[Screenshot and code edit data]
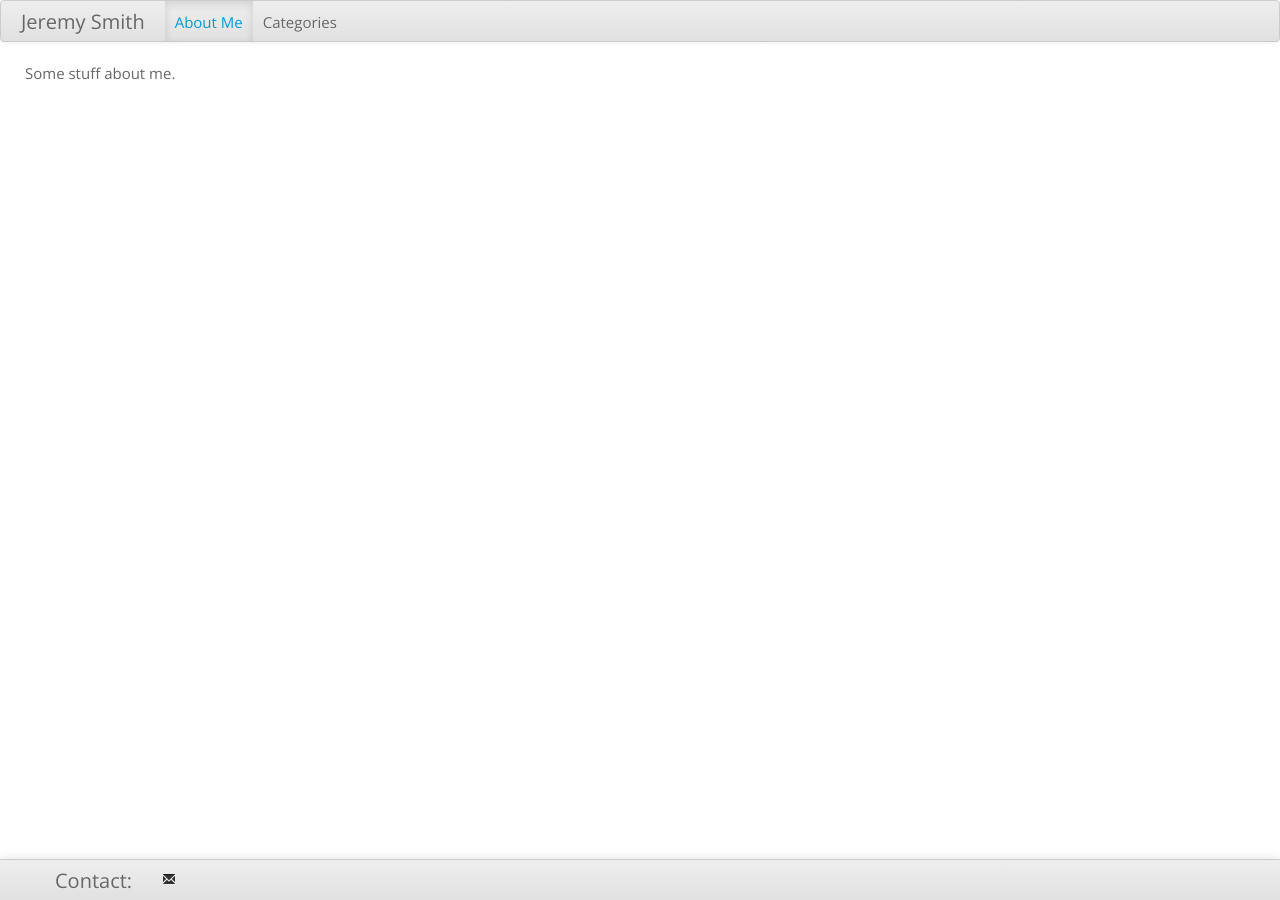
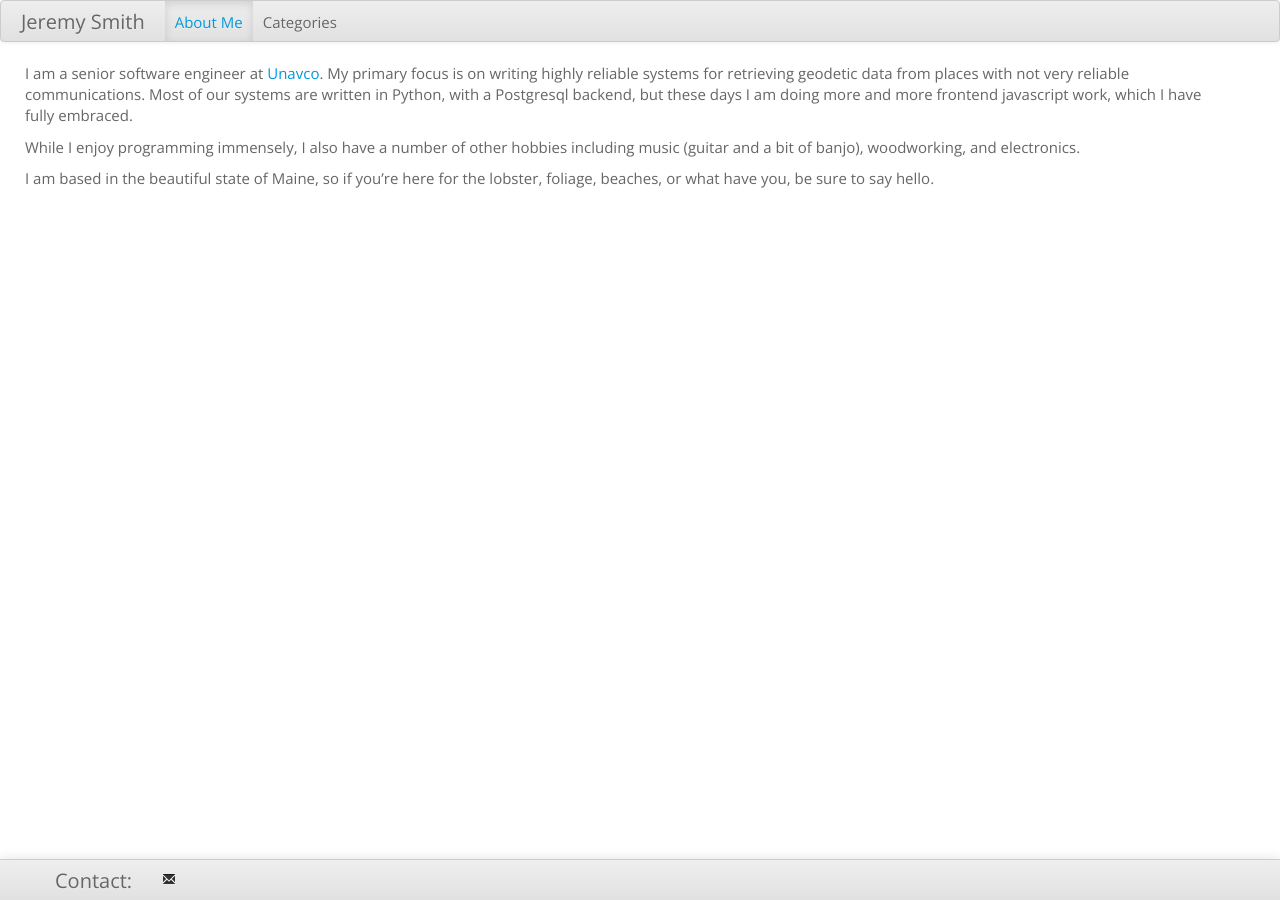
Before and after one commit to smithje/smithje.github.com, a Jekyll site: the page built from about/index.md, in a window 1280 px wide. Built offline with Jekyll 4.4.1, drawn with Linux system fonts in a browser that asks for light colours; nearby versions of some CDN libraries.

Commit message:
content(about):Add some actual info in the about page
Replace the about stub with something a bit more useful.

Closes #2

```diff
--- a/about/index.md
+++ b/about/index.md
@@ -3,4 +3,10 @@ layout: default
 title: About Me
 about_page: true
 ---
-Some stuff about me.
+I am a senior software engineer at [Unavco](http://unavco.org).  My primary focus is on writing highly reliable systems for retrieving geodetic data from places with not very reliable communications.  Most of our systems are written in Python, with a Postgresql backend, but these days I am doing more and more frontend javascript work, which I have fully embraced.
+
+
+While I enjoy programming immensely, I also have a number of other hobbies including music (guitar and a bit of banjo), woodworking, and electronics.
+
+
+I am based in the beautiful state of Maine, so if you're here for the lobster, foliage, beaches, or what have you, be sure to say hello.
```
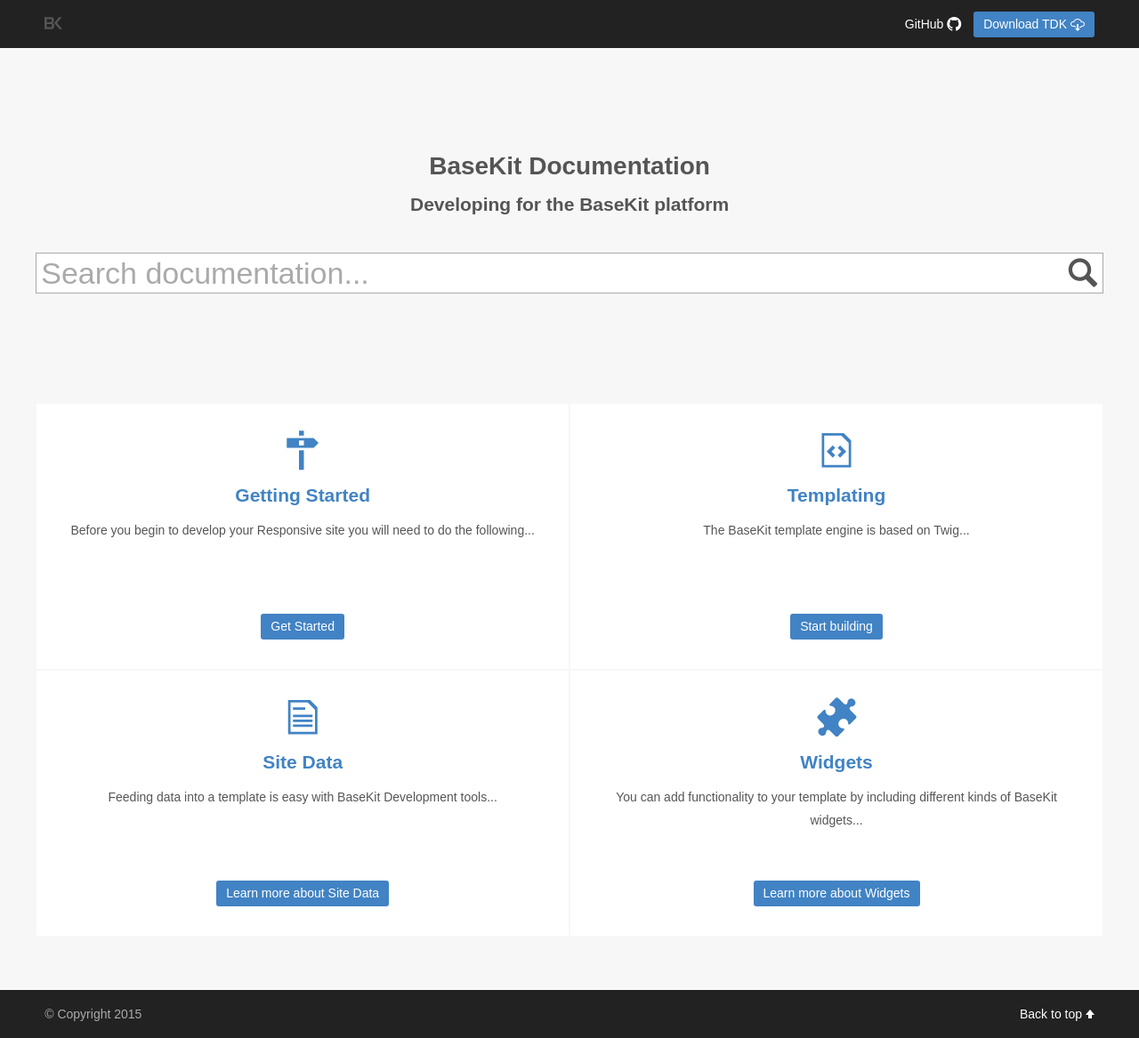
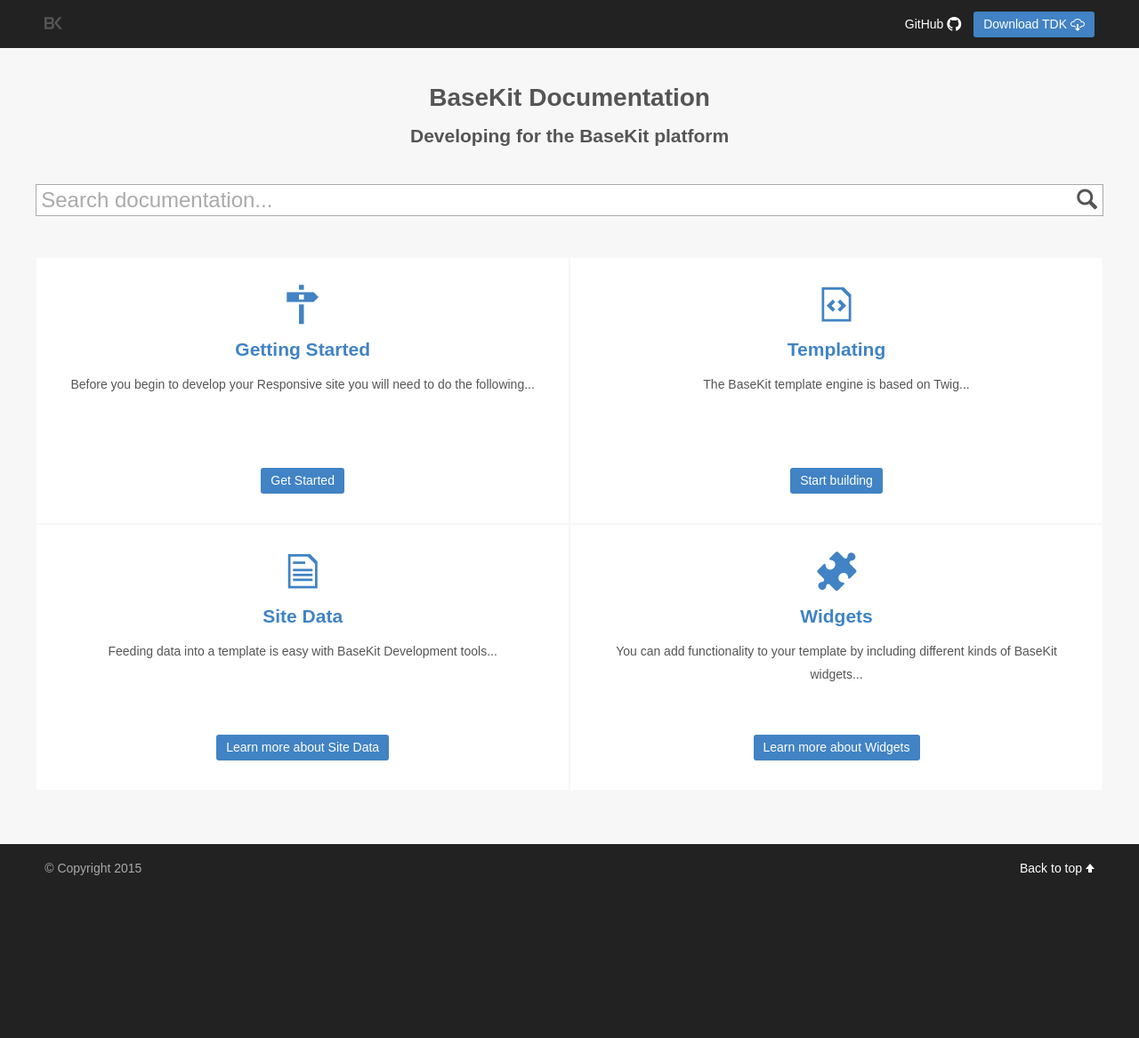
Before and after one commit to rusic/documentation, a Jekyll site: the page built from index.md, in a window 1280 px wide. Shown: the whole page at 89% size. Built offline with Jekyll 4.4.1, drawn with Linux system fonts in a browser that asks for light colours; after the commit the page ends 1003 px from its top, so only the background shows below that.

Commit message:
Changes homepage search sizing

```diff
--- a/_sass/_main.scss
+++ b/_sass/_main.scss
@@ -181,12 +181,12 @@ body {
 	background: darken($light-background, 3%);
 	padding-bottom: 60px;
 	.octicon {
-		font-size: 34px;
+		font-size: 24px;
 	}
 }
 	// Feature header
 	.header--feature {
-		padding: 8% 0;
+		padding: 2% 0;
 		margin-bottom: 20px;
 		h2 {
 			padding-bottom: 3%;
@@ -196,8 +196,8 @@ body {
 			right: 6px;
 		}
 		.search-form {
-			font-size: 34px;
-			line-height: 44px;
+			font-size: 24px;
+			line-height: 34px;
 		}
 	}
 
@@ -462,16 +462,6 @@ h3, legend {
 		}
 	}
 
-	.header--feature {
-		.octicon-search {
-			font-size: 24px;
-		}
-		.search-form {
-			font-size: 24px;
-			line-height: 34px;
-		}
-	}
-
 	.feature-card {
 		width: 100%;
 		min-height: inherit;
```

#### [Task requirements]
Copy out each line of the data that has the word "search" in it.

#### [Exercise output]
Changes homepage search sizing
 		.search-form {
-		.octicon-search {
-		.search-form {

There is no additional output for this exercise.